I also find the third ground of appeal redundant, because I again found no decision of that sort.  After evaluating the evidence, the Magistrate granted the respondent vacant possession of the access road which was to cover specific boundaries; he then awarded a permanent injunction to prevent the appellant or his agents and servants or those claiming under him from any further blockage or construction on that access only. 
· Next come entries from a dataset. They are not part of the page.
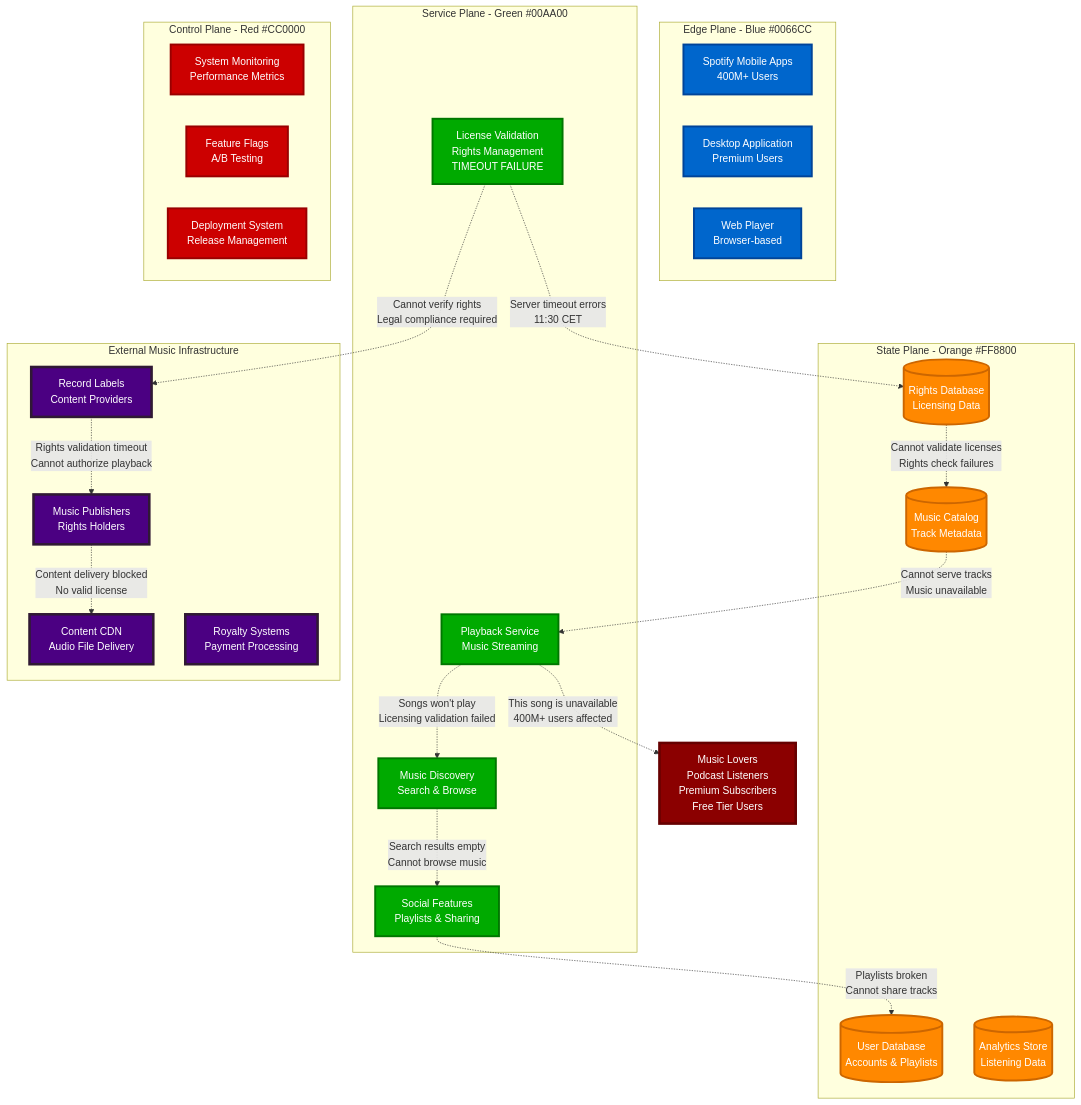
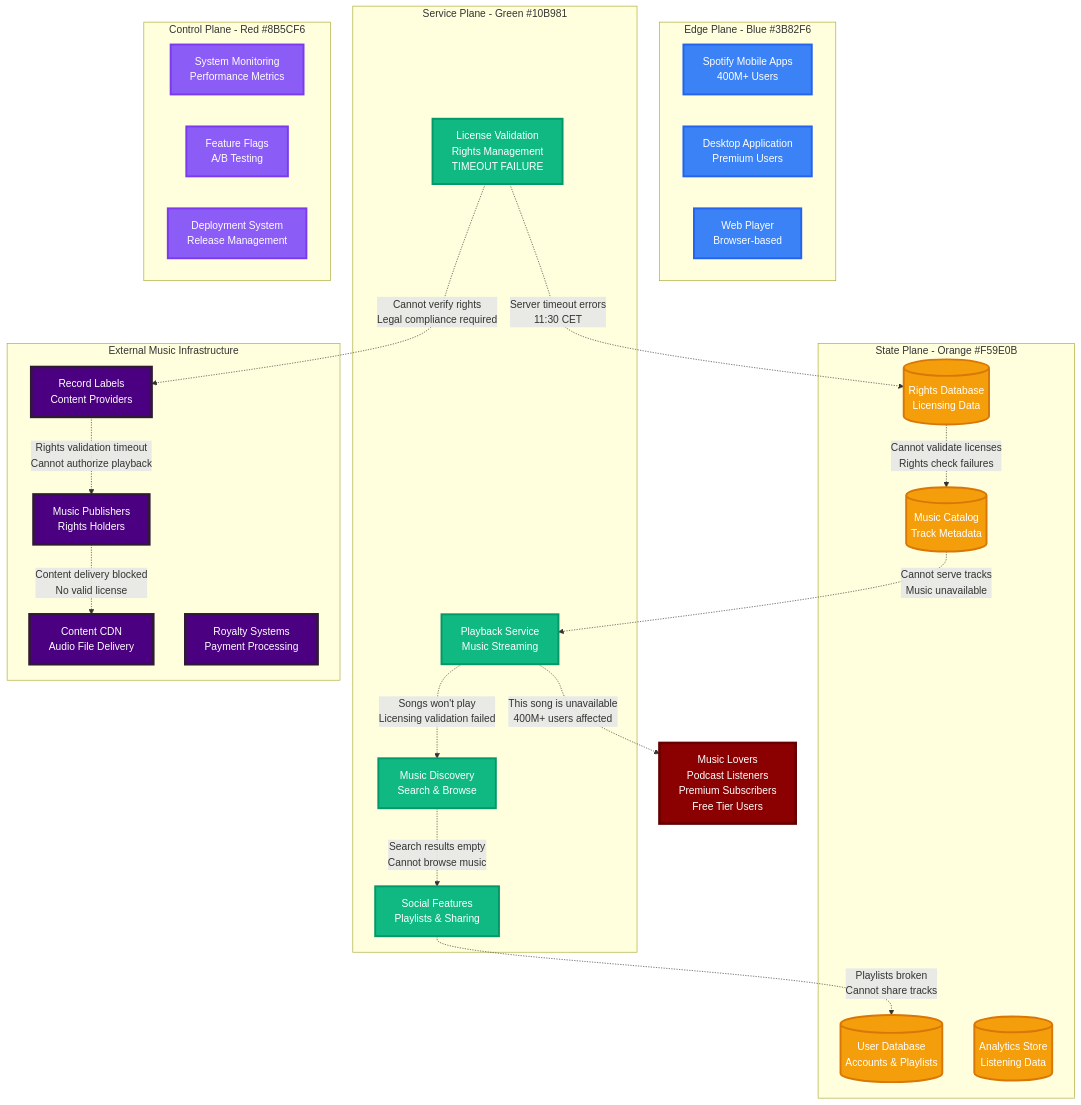
The first of 4 diagrams in site/docs/incidents/spotify-march-2024.md (deepaucksharma/DS), drawn with Mermaid before and after one commit. The commit also changed 303 other files, not shown here.

````diff
--- a/site/docs/incidents/spotify-march-2024.md
+++ b/site/docs/incidents/spotify-march-2024.md
@@ -21,68 +21,68 @@
 ```mermaid
 graph TB
-    subgraph "Edge Plane - Blue #0066CC"
+    subgraph "Edge Plane - Blue #3B82F6"
         MOBILE[Spotify Mobile Apps<br/>400M+ Users]
         DESKTOP[Desktop Application<br/>Premium Users]
         WEB[Web Player<br/>Browser-based]
     end
 
-    subgraph "Service Plane - Green #00AA00"
+    subgraph "Service Plane - Green #10B981"
         PLAYBACK[Playback Service<br/>Music Streaming]
         LICENSE[License Validation<br/>Rights Management<br/>TIMEOUT FAILURE]
         DISCOVERY[Music Discovery<br/>Search & Browse]
         SOCIAL[Social Features<br/>Playlists & Sharing]
     end
 
-    subgraph "State Plane - Orange #FF8800"
+    subgraph "State Plane - Orange #F59E0B"
         CATALOG[(Music Catalog<br/>Track Metadata)]
         RIGHTS[(Rights Database<br/>Licensing Data)]
         USERS[(User Database<br/>Accounts & Playlists)]
         ANALYTICS[(Analytics Store<br/>Listening Data)]
     end
 
-    subgraph "Control Plane - Red #CC0000"
+    subgraph "Control Plane - Red #8B5CF6"
         MONITORING[System Monitoring<br/>Performance Metrics]
         FEATURES[Feature Flags<br/>A/B Testing]
         DEPLOYMENT[Deployment System<br/>Release Management]
     end
 
     subgraph "External Music Infrastructure"
         LABELS[Record Labels<br/>Content Providers]
         PUBLISHERS[Music Publishers<br/>Rights Holders]
         CDN[Content CDN<br/>Audio File Delivery]
         ROYALTY[Royalty Systems<br/>Payment Processing]
     end
 
     %% License server failure cascade
     LICENSE -.->|Server timeout errors<br/>11:30 CET| RIGHTS
     RIGHTS -.->|Cannot validate licenses<br/>Rights check failures| CATALOG
     CATALOG -.->|Cannot serve tracks<br/>Music unavailable| PLAYBACK
 
     %% Service impact cascade
     PLAYBACK -.->|Songs won't play<br/>Licensing validation failed| DISCOVERY
     DISCOVERY -.->|Search results empty<br/>Cannot browse music| SOCIAL
     SOCIAL -.->|Playlists broken<br/>Cannot share tracks| USERS
 
     %% External dependencies
     LICENSE -.->|Cannot verify rights<br/>Legal compliance required| LABELS
     LABELS -.->|Rights validation timeout<br/>Cannot authorize playback| PUBLISHERS
     PUBLISHERS -.->|Content delivery blocked<br/>No valid license| CDN
 
     %% Customer impact
     PLAYBACK -.->|"This song is unavailable"<br/>400M+ users affected| LISTENERS[Music Lovers<br/>Podcast Listeners<br/>Premium Subscribers<br/>Free Tier Users]
 
     %% Apply four-plane colors
-    classDef edgeStyle fill:#0066CC,stroke:#004499,color:#fff,stroke-width:3px
-    classDef serviceStyle fill:#00AA00,stroke:#007700,color:#fff,stroke-width:3px
-    classDef stateStyle fill:#FF8800,stroke:#CC6600,color:#fff,stroke-width:3px
-    classDef controlStyle fill:#CC0000,stroke:#990000,color:#fff,stroke-width:3px
+    classDef edgeStyle fill:#3B82F6,stroke:#2563EB,color:#fff,stroke-width:3px
+    classDef serviceStyle fill:#10B981,stroke:#059669,color:#fff,stroke-width:3px
+    classDef stateStyle fill:#F59E0B,stroke:#D97706,color:#fff,stroke-width:3px
+    classDef controlStyle fill:#8B5CF6,stroke:#7C3AED,color:#fff,stroke-width:3px
     classDef musicStyle fill:#4B0082,stroke:#301934,color:#fff,stroke-width:4px
     classDef impactStyle fill:#8B0000,stroke:#660000,color:#fff,stroke-width:4px
 
     class MOBILE,DESKTOP,WEB edgeStyle
     class PLAYBACK,LICENSE,DISCOVERY,SOCIAL serviceStyle
     class CATALOG,RIGHTS,USERS,ANALYTICS stateStyle
     class MONITORING,FEATURES,DEPLOYMENT controlStyle
     class LABELS,PUBLISHERS,CDN,ROYALTY musicStyle
     class LISTENERS impactStyle
 ```
````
One could argue that by using the word ‘vacant possession’ the trial Magistrate was in fact granting the respondent ownership to the access road   However, in my view, that finding cannot be read in isolation of the facts of the case which were that the respondent could only seek usage of the access because when he purchased his interest from the late Namirembe in 1990, it was agreed that the access into his plot traversed her verandah.  That agreement did not specifically provide that Namirembe sold the plot inclusive of the access but that the right to use that access uninterrupted and unimpeded.  This is supported by the evidence of the other witnesses who testified that that access had always existed and was used by many people.  It would also explain the express provision in the latter agreement of purchase (ExD1) in which the successors in title of the late Hussein Kyeyune who sold to the appellant a plot, but with a road running through it.  Therefore, the access was part and parcel of the land that the appellant bought and although he owned it, he has to recognize that part of it comprised a road in which the respondent had an interest.  As such, the respondent could not carry out any activity that would interrupt or impede the respondent’s peaceful and full usage of the access. 

The above notwithstanding, that would not entitle the respondent to vacant possession but instead, uninterrupted and perpetual use of the access.  Therefore I move to set aside the first award of the trial Magistrate in his judgment and in its place, order that the plaintiff (now respondent) is entitled to peaceful, uninterrupted and perpetual access and use of the access road found in the area between the permanent wall of Kalagala and the extended area beyond the old house verandah.  In that regard, ground one and three of the appeal only succeeds in part.

 

The appellant argued in the second and fourth ground that the Magistrate disregarded the actual measurements of the appellant’splot and that he also disregarded the fact that the appellant’s developments were not outside the area he bought.With due respect, I have not seen any such findings in the judgment.At page 7 and 8 of his judgment the magistrate stated that;

“The court also was able to see the old house sold to the defendant (now appellant) within the area as sketched in DEXI.The court observed that the new structure of the defendant stretched beyond the original area ………………. The defendant did not deny extending the wall beyond the original house ………………”

My understanding of that quote is that the Magistrate placed the developments of the appellant within the boundaries indicated in the sketch on D Ex.1.    Even then, those boundaries clearly indicated the inclusion of an access road and therefore the appellant could not make any developments or extensions that encroached on it.

In summary therefore, save for the reversal I have made with regard to part of the judgment and order of the trial Magistrate, I find no merit in the appeal and it is accordingly dismissed.    Since the trial magistrate, ordered each party to bear their costs of the suit, that order is maintained.   The appellant shall meet ¾ (three quarters) of the costs of this appeal.

I so order.

 

 

EVA K. LUSWATA

JUDGE

22nd August 2014